* WORK ORDER: Could you filter the records below and keep only the lines with the word "Khan"?

Change detection outputs:

_____

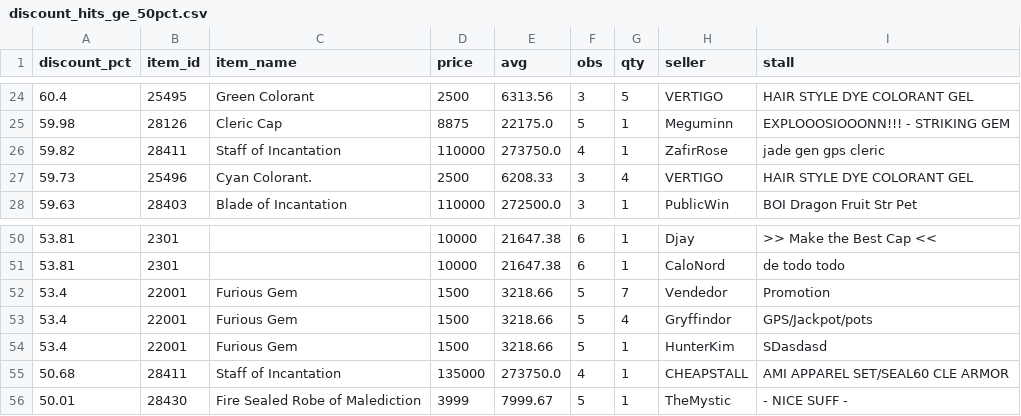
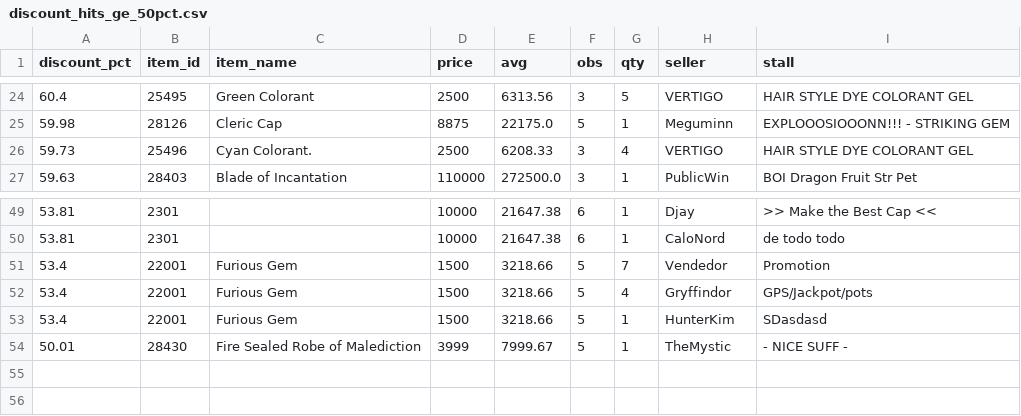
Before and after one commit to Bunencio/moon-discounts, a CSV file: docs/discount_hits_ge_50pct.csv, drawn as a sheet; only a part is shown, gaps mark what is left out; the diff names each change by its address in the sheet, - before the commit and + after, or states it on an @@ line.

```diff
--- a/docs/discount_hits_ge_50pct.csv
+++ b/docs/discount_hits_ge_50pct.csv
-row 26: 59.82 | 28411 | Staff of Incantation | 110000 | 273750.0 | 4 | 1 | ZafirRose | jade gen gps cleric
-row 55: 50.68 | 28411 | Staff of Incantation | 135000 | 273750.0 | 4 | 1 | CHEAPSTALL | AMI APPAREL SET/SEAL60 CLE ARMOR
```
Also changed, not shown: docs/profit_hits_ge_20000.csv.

_____

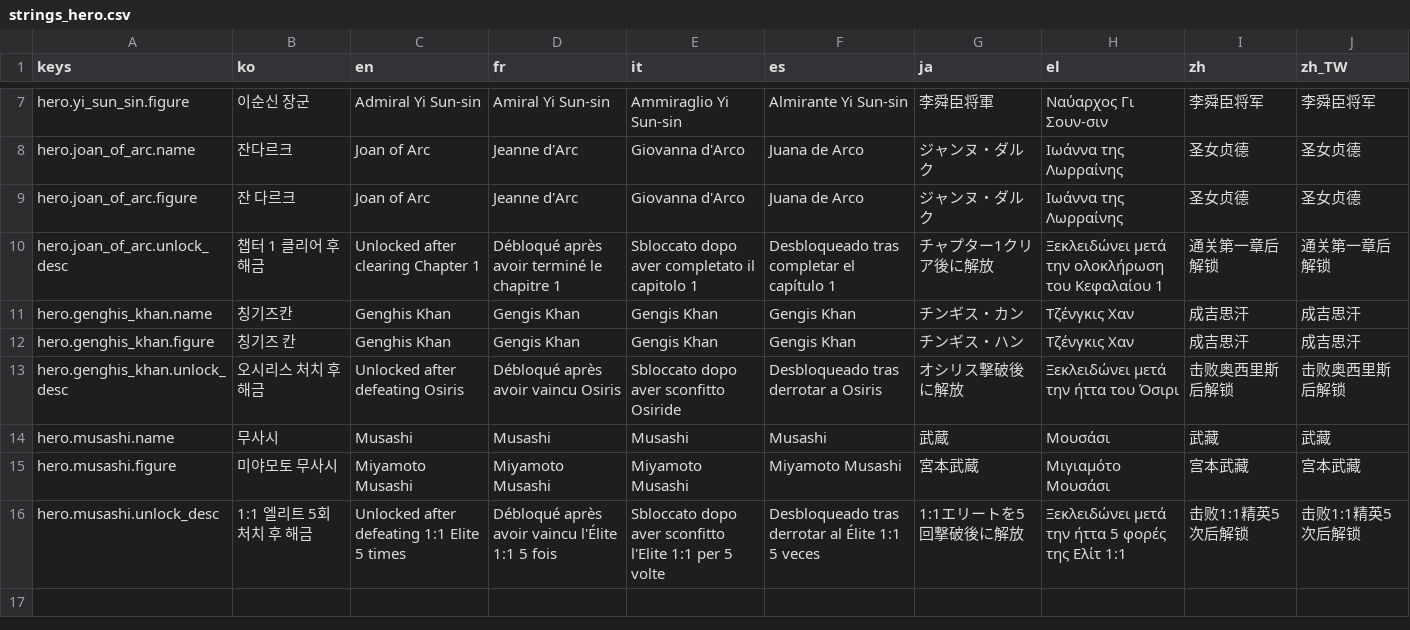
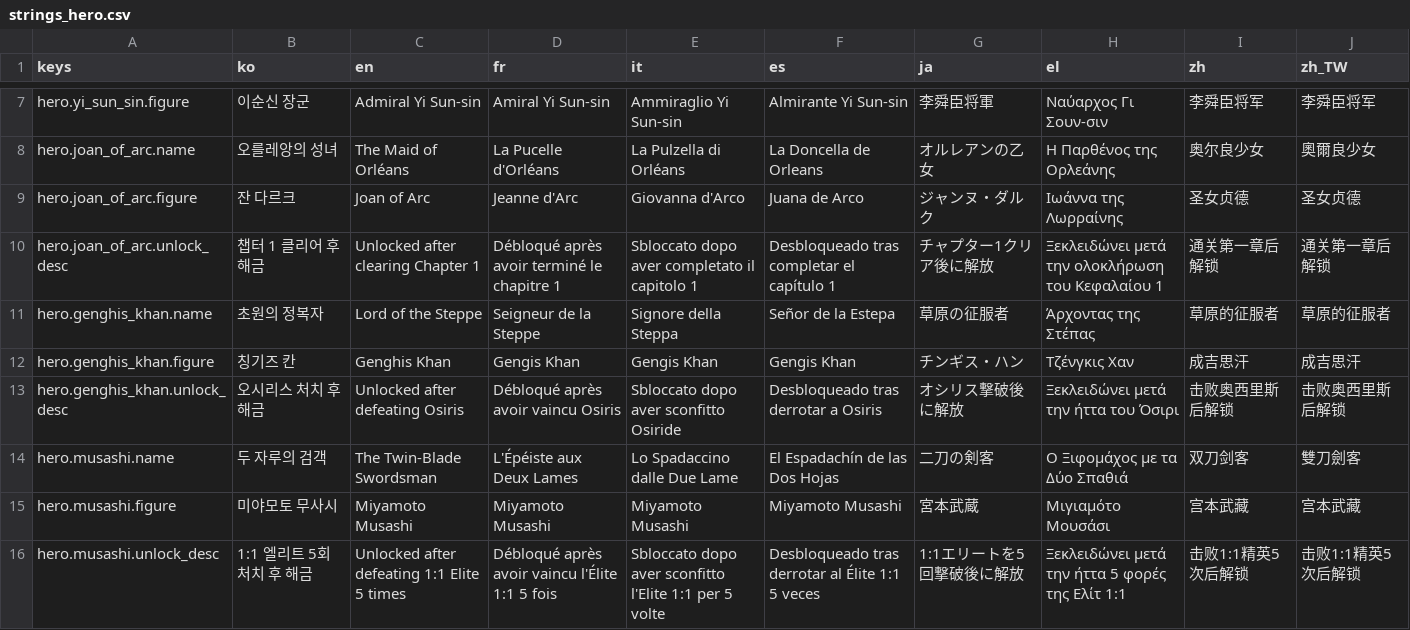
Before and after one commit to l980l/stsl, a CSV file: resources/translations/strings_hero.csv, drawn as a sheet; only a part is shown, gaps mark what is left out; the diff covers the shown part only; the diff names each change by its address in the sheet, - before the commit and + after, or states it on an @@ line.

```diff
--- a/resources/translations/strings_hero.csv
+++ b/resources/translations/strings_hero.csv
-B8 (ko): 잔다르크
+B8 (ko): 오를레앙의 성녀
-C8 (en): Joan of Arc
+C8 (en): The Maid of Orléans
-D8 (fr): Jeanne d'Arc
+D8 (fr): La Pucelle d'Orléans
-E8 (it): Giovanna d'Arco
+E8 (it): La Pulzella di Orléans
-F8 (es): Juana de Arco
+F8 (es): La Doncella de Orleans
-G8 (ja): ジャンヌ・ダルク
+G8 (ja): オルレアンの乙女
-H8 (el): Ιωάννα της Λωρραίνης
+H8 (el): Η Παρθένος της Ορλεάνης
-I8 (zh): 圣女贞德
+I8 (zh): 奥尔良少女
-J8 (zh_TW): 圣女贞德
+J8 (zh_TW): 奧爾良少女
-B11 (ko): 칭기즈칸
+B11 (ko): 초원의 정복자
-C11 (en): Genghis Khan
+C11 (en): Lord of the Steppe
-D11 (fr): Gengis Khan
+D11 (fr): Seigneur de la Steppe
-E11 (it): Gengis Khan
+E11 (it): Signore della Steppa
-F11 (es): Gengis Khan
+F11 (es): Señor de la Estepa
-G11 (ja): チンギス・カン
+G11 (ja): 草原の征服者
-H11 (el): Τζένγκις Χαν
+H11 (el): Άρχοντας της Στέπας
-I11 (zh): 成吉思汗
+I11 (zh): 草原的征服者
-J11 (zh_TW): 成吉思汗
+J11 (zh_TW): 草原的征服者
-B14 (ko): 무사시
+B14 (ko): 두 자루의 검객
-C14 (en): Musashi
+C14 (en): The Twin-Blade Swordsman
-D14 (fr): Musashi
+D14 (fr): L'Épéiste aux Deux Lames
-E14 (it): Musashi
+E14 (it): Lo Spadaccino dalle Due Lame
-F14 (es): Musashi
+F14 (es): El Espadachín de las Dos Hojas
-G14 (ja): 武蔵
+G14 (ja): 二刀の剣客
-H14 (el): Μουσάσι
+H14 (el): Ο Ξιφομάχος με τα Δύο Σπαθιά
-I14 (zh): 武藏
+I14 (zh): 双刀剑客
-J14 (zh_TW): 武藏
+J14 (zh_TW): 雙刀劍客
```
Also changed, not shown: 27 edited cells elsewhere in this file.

_____

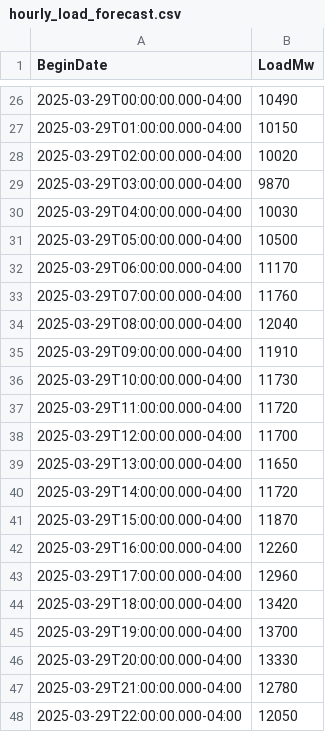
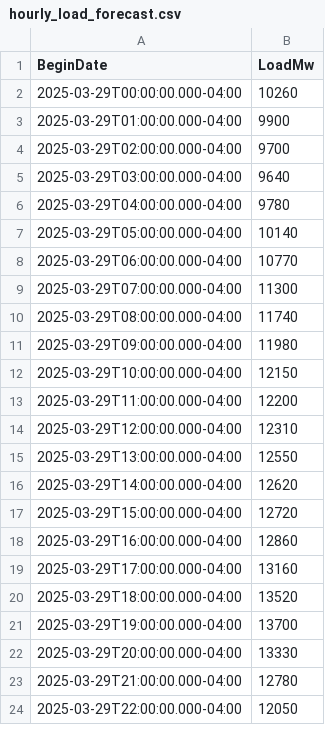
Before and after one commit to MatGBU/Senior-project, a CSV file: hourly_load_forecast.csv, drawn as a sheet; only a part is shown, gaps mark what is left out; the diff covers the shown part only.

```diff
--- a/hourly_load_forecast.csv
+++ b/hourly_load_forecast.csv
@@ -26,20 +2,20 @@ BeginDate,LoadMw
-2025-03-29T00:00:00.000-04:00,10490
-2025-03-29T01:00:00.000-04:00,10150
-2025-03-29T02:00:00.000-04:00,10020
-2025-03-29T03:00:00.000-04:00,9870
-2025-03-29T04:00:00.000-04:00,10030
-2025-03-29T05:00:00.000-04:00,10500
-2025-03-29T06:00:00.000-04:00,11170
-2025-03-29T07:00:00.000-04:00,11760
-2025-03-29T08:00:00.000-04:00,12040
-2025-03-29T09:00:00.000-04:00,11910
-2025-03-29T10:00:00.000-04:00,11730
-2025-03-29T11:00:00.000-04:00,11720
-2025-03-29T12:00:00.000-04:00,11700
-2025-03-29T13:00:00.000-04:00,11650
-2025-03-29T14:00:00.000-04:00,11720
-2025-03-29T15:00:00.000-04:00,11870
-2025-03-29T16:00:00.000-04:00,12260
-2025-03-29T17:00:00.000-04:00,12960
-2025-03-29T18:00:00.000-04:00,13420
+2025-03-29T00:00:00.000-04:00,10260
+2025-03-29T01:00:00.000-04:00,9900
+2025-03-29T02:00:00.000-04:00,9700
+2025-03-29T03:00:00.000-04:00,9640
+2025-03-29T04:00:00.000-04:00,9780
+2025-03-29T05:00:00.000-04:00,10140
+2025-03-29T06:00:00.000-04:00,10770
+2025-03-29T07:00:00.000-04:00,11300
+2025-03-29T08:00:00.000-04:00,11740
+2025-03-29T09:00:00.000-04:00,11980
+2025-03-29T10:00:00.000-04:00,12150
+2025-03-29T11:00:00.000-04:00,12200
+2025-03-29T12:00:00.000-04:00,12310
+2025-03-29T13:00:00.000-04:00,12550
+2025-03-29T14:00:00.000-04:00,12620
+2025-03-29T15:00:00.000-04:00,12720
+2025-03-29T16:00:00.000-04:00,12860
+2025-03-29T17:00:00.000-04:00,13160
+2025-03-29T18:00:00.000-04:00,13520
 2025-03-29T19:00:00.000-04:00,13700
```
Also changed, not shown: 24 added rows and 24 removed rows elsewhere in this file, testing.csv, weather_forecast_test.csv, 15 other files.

_____

* WRITTEN SOLUTION:
-C11 (en): Genghis Khan
-D11 (fr): Gengis Khan
-E11 (it): Gengis Khan
-F11 (es): Gengis Khan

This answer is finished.